Services
People
News and Events
Other
Blogs

Harassment normalised among children, warns Ofsted

View profile for Francesca Snape
  • Posted
  • Author
Local authorities face shortfall of more than half a billion pounds for educating children with special needs

Today, Ofsted have published a report summarising their findings and recommendations as a result of their review into safeguarding policies and practices relating to sexual abuse in state and independent schools and colleges. The review was prompted following anonymous accounts of sexual abuse being published on the website ‘Everyone’s Invited’.

The review included visits to 32 schools and colleges, at which they spoke to over 900 children and young people about the prevalence of peer-on-peer sexual harassment and sexual violence. The review revealed that sexual harassment and online sexual abuse is much more prevalent that adults realise. Nearly 90% of girls, and nearly 50% of boys said being sent explicit pictures or videos of things they did not want to see happens a lot of sometimes to them or their peers. Children and young people told them that sexual harassment occurs so frequently that it has become ‘commonplace’.
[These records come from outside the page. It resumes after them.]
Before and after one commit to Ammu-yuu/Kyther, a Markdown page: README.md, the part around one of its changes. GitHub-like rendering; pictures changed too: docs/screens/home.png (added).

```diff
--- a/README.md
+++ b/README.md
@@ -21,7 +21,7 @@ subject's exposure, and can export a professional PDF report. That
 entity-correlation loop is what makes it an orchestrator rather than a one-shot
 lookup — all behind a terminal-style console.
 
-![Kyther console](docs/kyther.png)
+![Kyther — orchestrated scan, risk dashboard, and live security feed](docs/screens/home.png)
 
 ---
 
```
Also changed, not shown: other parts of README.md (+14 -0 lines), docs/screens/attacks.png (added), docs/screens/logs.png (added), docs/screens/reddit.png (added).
Ofsted found that some teachers and leaders at the schools and colleges underestimated the scale of the problem. They either did not identify sexual harassment or sexualised language as problematic or they were unaware they were happening. However, Ofsted also identified that school and college leaders are increasingly having to make difficult decisions that guidance does not equip them to make.

Finally, Ofsted found that there are improvements that can be made to ensure that training and, inspection handbooks and inspection practices are strengthened to improve inspectors’ ability to inspect how schools and colleges are tackling sexual harassment and sexual violence.
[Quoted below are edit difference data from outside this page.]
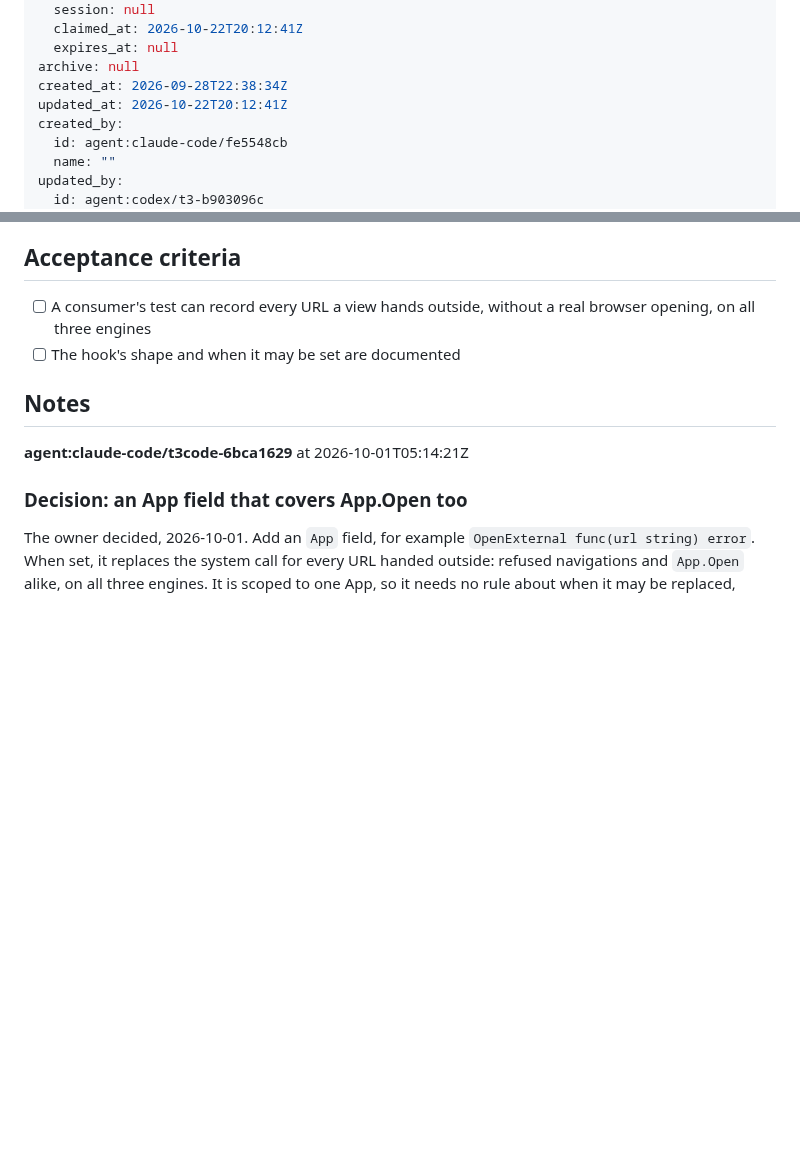
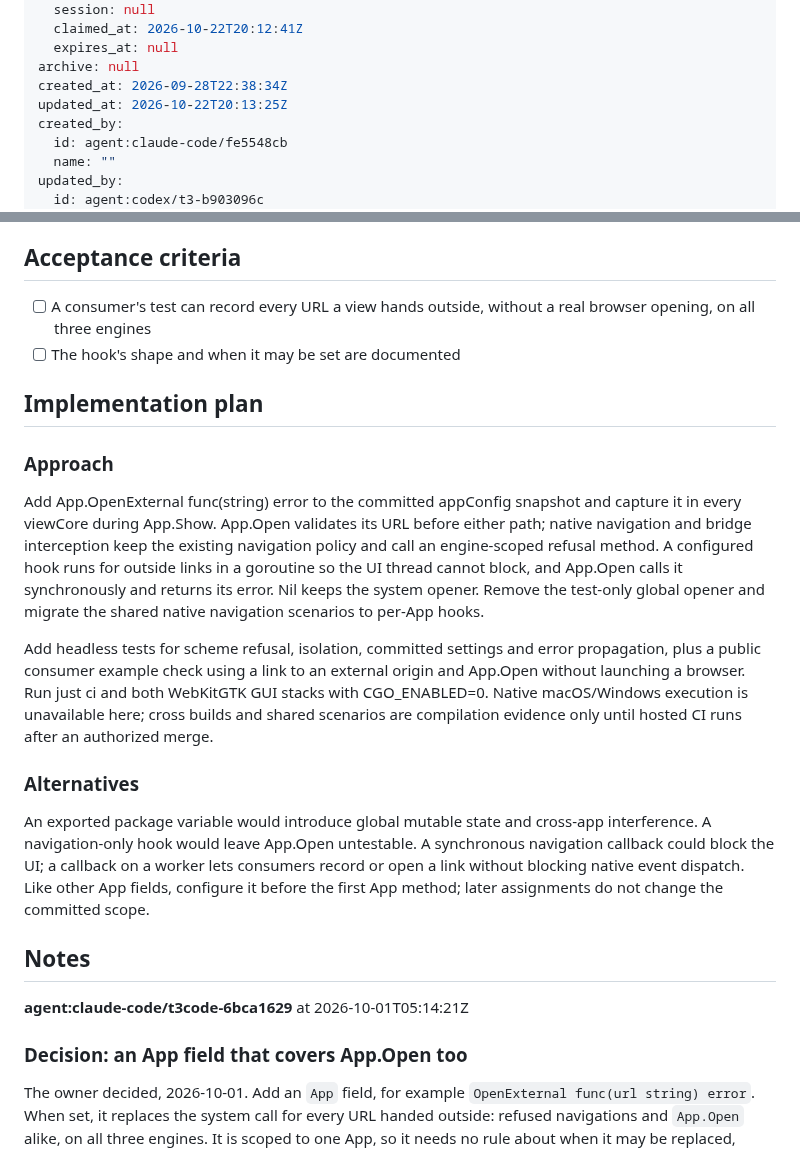
Before and after one commit to terva-sh/tuohi, a Markdown page: .tickets/tickets/TKT-01M3N2Q0BCTNFZ9PNWTK1CMX99.md, 2 parts joined by grey strips. Rendered like a GitHub page; blank space fills up the shorter version.

Commit message:
TKT-01M3N2Q0B Plan the App-scoped external browser hook

```diff
--- a/.tickets/tickets/TKT-01M3N2Q0BCTNFZ9PNWTK1CMX99.md
+++ b/.tickets/tickets/TKT-01M3N2Q0BCTNFZ9PNWTK1CMX99.md
@@ -33,7 +33,7 @@ claim:
   expires_at: null
 archive: null
 created_at: 2026-09-28T22:38:34Z
-updated_at: 2026-10-22T20:12:41Z
+updated_at: 2026-10-22T20:13:25Z
 created_by:
   id: agent:claude-code/fe5548cb
   name: ""
@@ -66,6 +66,18 @@ tuohi's own tests have a hook for this: the unexported `openExternal` variable (
 - [ ] A consumer's test can record every URL a view hands outside, without a real browser opening, on all three engines
 - [ ] The hook's shape and when it may be set are documented
 
+## Implementation plan
+
+### Approach
+
+Add App.OpenExternal func(string) error to the committed appConfig snapshot and capture it in every viewCore during App.Show. App.Open validates its URL before either path; native navigation and bridge interception keep the existing navigation policy and call an engine-scoped refusal method. A configured hook runs for outside links in a goroutine so the UI thread cannot block, and App.Open calls it synchronously and returns its error. Nil keeps the system opener. Remove the test-only global opener and migrate the shared native navigation scenarios to per-App hooks.
+
+Add headless tests for scheme refusal, isolation, committed settings and error propagation, plus a public consumer example check using a link to an external origin and App.Open without launching a browser. Run just ci and both WebKitGTK GUI stacks with CGO_ENABLED=0. Native macOS/Windows execution is unavailable here; cross builds and shared scenarios are compilation evidence only until hosted CI runs after an authorized merge.
+
+### Alternatives
+
+An exported package variable would introduce global mutable state and cross-app interference. A navigation-only hook would leave App.Open untestable. A synchronous navigation callback could block the UI; a callback on a worker lets consumers record or open a link without blocking native event dispatch. Like other App fields, configure it before the first App method; later assignments do not change the committed scope.
+
 ## Notes
 
 **agent:claude-code/t3code-6bca1629** at 2026-10-01T05:14:21Z
```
Ofsted intend to provide a series of webinars and events for schools and colleges to discuss the findings of the review. In addition, the report sets out recommendations for schools and college leaders in order to create culture where sexual harassment and online sexual abuse are not tolerated, and where they identify issues and intervene early, to better protect children and young people.
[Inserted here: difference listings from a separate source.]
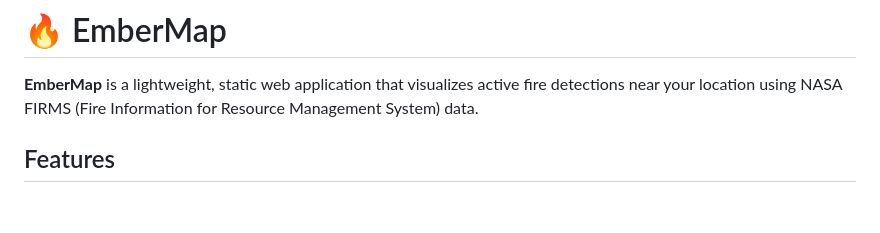
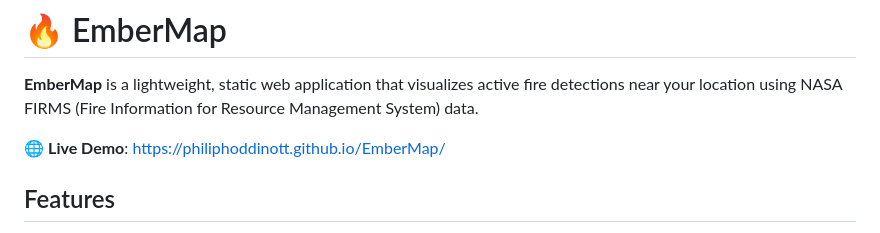
Before and after one commit to PhilipHoddinott/EmberMap, a Markdown page: README.md, the part around the change. GitHub-like rendering; blank space fills up the shorter version.

Commit message:
Add live demo link to README

```diff
--- a/README.md
+++ b/README.md
@@ -1,6 +1,8 @@
 # 🔥 EmberMap
 
 **EmberMap** is a lightweight, static web application that visualizes active fire detections near your location using NASA FIRMS (Fire Information for Resource Management System) data.
+
+🌐 **Live Demo**: [https://philiphoddinott.github.io/EmberMap/](https://philiphoddinott.github.io/EmberMap/)
 
 ## Features
 
```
There’s no doubt that this will form a large focus point for inspections of schools and colleges moving forwards and as such, it’s important that leaders absorb the recommendations in the report along with any other guidance and content issued by Ofsted as a result. Leaders will need to ensure they cover and implement the recommendations robustly and that they are able to demonstrate the effectiveness of these at any inspection.

Comments